Records appear below. Give all of them again, exactly.

******

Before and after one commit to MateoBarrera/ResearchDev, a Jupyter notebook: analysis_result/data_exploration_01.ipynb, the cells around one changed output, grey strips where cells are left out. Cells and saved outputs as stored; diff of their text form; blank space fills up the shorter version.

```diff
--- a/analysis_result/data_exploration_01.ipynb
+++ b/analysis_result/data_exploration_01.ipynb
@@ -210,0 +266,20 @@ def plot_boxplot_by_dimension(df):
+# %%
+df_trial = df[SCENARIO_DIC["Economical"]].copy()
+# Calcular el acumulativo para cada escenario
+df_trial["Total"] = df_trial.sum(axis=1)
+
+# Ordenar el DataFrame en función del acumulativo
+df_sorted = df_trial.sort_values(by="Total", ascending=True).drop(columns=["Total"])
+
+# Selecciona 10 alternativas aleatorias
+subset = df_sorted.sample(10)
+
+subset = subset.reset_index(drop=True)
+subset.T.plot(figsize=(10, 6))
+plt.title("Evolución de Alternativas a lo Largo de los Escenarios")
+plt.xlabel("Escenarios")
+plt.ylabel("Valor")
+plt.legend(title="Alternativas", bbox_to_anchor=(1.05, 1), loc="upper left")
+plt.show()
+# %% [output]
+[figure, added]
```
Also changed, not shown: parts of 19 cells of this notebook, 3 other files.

******

__Exercise solution__
Before and after one commit to MateoBarrera/ResearchDev, a Jupyter notebook: analysis_result/data_exploration_01.ipynb, the cells around one changed output, grey strips where cells are left out. Cells and saved outputs as stored; diff of their text form; blank space fills up the shorter version.

```diff
--- a/analysis_result/data_exploration_01.ipynb
+++ b/analysis_result/data_exploration_01.ipynb
@@ -210,0 +266,20 @@ def plot_boxplot_by_dimension(df):
+# %%
+df_trial = df[SCENARIO_DIC["Economical"]].copy()
+# Calcular el acumulativo para cada escenario
+df_trial["Total"] = df_trial.sum(axis=1)
+
+# Ordenar el DataFrame en función del acumulativo
+df_sorted = df_trial.sort_values(by="Total", ascending=True).drop(columns=["Total"])
+
+# Selecciona 10 alternativas aleatorias
+subset = df_sorted.sample(10)
+
+subset = subset.reset_index(drop=True)
+subset.T.plot(figsize=(10, 6))
+plt.title("Evolución de Alternativas a lo Largo de los Escenarios")
+plt.xlabel("Escenarios")
+plt.ylabel("Valor")
+plt.legend(title="Alternativas", bbox_to_anchor=(1.05, 1), loc="upper left")
+plt.show()
+# %% [output]
+[figure, added]
```
Also changed, not shown: parts of 19 cells of this notebook, 3 other files.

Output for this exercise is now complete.